When 17 year old Liva witnesses a brutal murder she’s taken into police custody for her own protection. But when the police station is attacked and bullets start flying it becomes clear that Liva is not just a witness, she’s a target.

Together with a car thief called Jay, Liva manages to escape the massacre but now the two of them are alone in New York, trying to outrun and outwit two killers who will stop at nothing to find them.

When you live on the edge, there’s a long way to fall

Why am I telling you this?

Because it’s the KINDLE DAILY DEAL today and only 99p and you

should totally buy it and tell all your friends (insert smiley face emoticon).

Out of Control cover

I didn’t feel much in the run up to leaving. I think I was in denial. It was easier to just keep moving forward and not think about what we were leaving behind, but then in the last minutes I wobbled. Watching Alula say goodbye to her best friend was one of the most heart-breaking things I’ve ever seen. But it was also a lesson in how to say goodbye. They giggled and laughed for 45 minutes then did a spit swear that they’d see each other again and then made up a special handshake. Surely that’s the way to do it?

In the car on the way to the airport I felt like I was in a particularly vivid dream slash nightmare, my brain struggling to compute, throwing out an increasingly panicked litany of thoughts. This the last time you’ll drive this road. This is the last time you’ll see Mount Agung. This is your last Balinese sunset. This is the last time you’ll play car Kamikaze with Komang.

It won’t be the last time I told myself sternly. I will come back, even if just for a holiday.

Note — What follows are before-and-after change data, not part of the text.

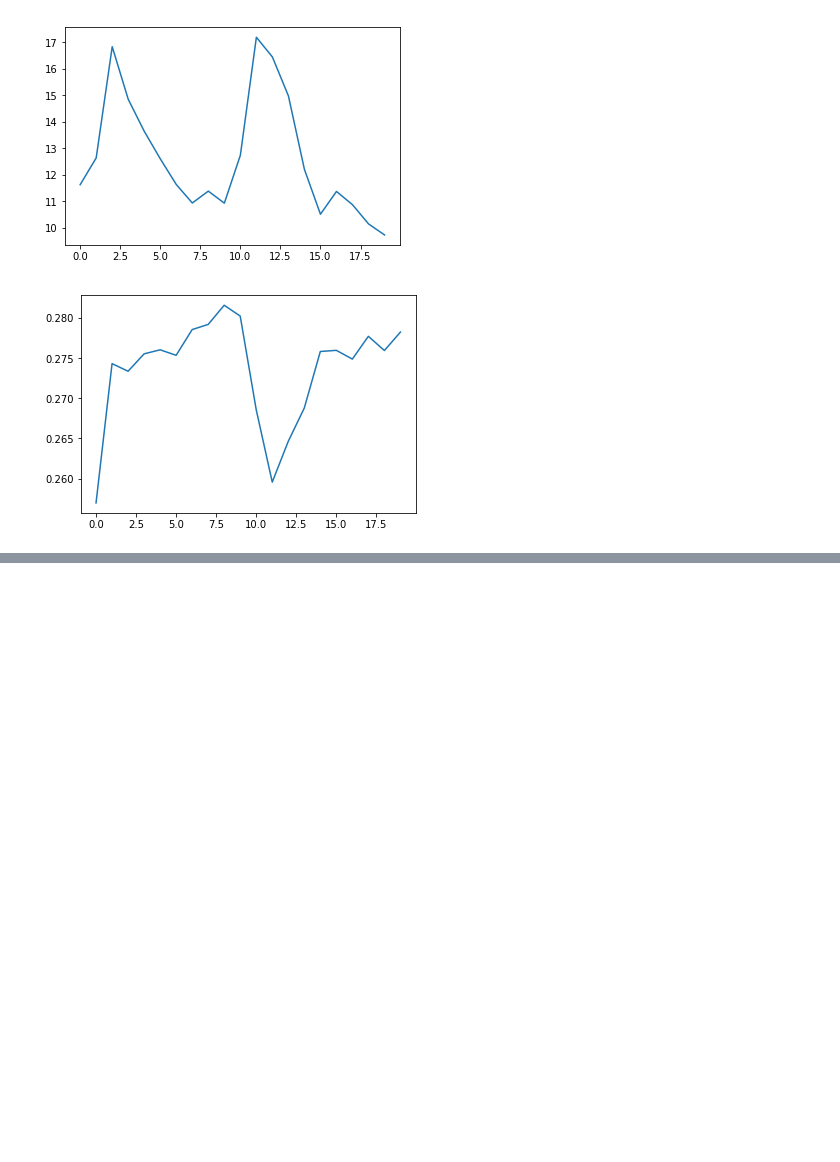
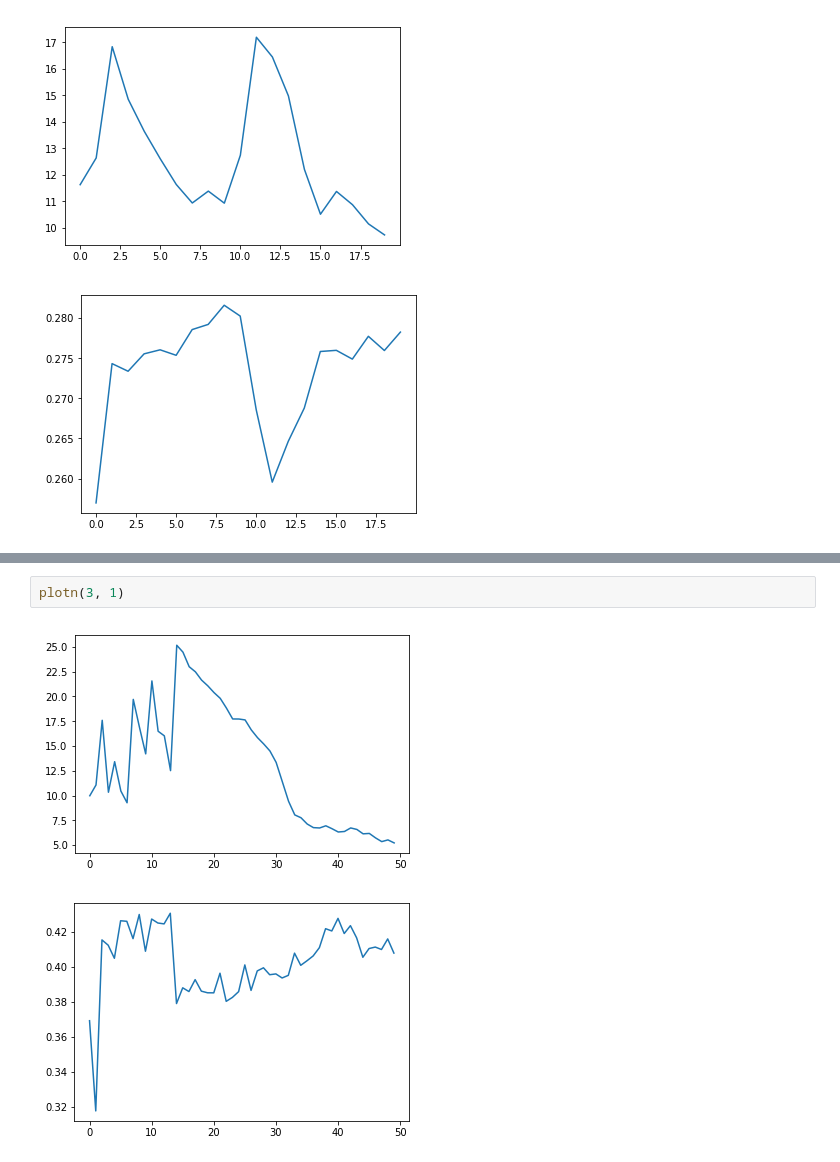
Before and after one commit to D2KLab/touringrec, a Jupyter notebook: SetupScript/RNN/show_results.ipynb, the cells around one changed output, grey strips where cells are left out. Drawn from its saved outputs; the diff is of its cells as text; blank space fills up the shorter version.

```diff
--- a/SetupScript/RNN/show_results.ipynb
+++ b/SetupScript/RNN/show_results.ipynb
@@ -72,0 +108,5 @@ plotn(2, 10)
+# %%
+plotn(3, 1)
+# %% [output]
+[figure, added]
+[figure, added]
```
Also changed, not shown: parts of 4 cells of this notebook, 8 other files.
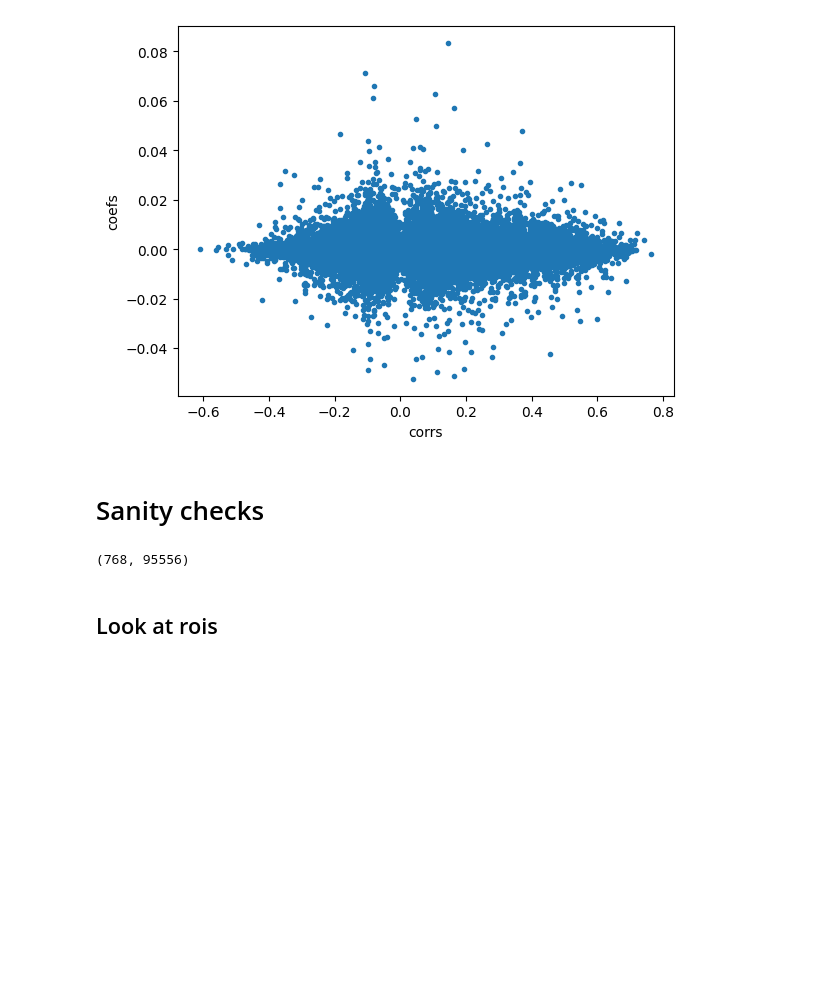
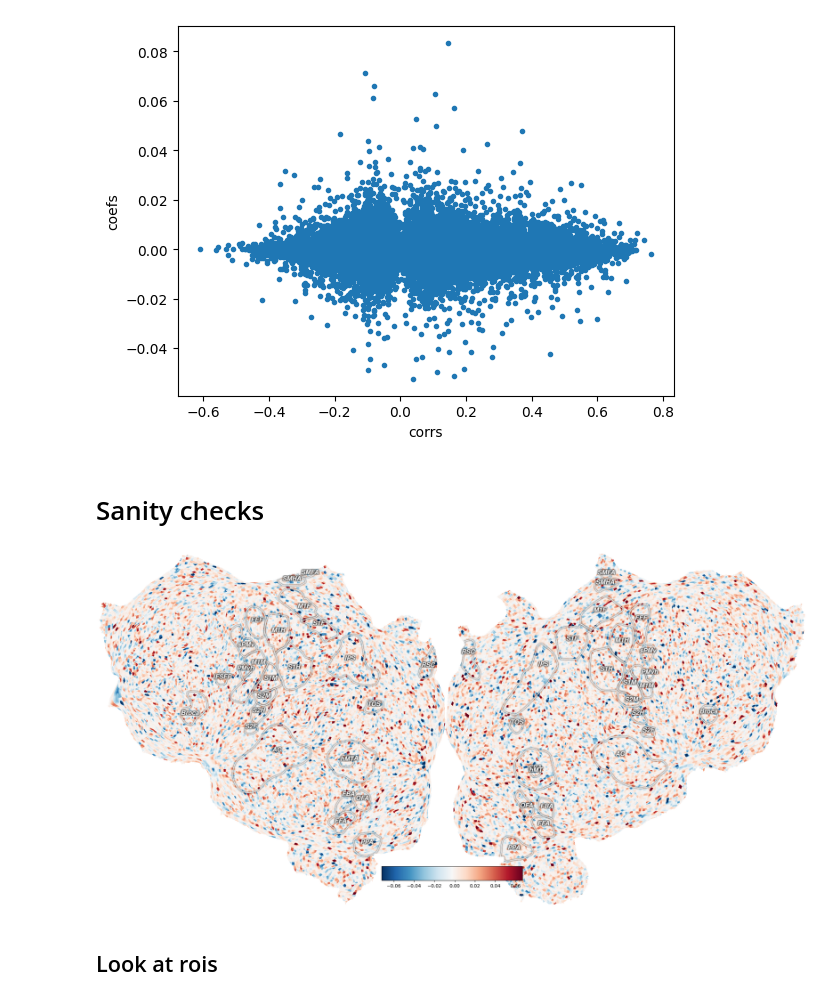
Before and after one commit to csinva/interpretable-embeddings, a Jupyter notebook: notebooks/03_viz_cortex.ipynb, the cells around one changed output. Cells and saved outputs as stored; diff of their text form; code cells hidden in the pictures; blank space fills up the shorter version.

```diff
--- a/notebooks/03_viz_cortex.ipynb
+++ b/notebooks/03_viz_cortex.ipynb
@@ -36,9 +35,24 @@ corrs_val = np.load(join(encoding_result_dir, 'corrs.npz'))['arr_0']
-# %%
-weights.shape
-# %% [output]
-(768, 95556)
+# %%
+decoding_coef = '/home/chansingh/.tmp/coef_rotten_tomatoes_bert-10__ndel=4fmri_perc=0_seed=1.pkl'
+# %%
+model = pkl.load(open(decoding_coef, 'rb'))
+coefs_learned = model.best_estimator_.coef_.squeeze()
+# %%
+coefs_learned.shape
+perc_threshold = 0
+perc = np.percentile(corrs, perc_threshold)
+idxs = (corrs > perc)
+corrs_thresh = deepcopy(corrs)
+corrs_thresh[~idxs] = np.nan
+# %%
+assert coefs_learned.size == idxs.sum(), 'Learned coefs should match size of repr'
+coefs = deepcopy(corrs)
+coefs[idxs] = coefs_learned
+coefs[~idxs] = np.nan
 # %%
-viz_cortex.quickshow(weights)
+viz_cortex.quickshow(coefs)
+# %% [output]
+[figure, added]
 # %% [markdown]
 ## Look at rois
 # %%
```
Also changed, not shown: parts of 10 cells of this notebook, 2 other files.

I won’t miss the drivers. Or the potholes, Alula announced from the back seat. Ever the pragmatist. She seemed to be dealing with leaving a whole lot better than me.

It won’t be until you’re on the plane that you’ll cry, everyone told me.

I got on the plane. I sat in my seat, heart pounding thanks to the litres of adrenaline that have been flooding my system for the last four days as the future started to collide with increasing velocity into the present.

And the plane took off and I closed my eyes and I expected to cry but I didn’t. Instead the only thought in my head, clear as a clanging bell, was ‘Yes. This is absolutely the right thing to do.’

And in the deepest part of my belly I felt a flutter of excitement because I knew I’d just thrown open the door to the next adventure.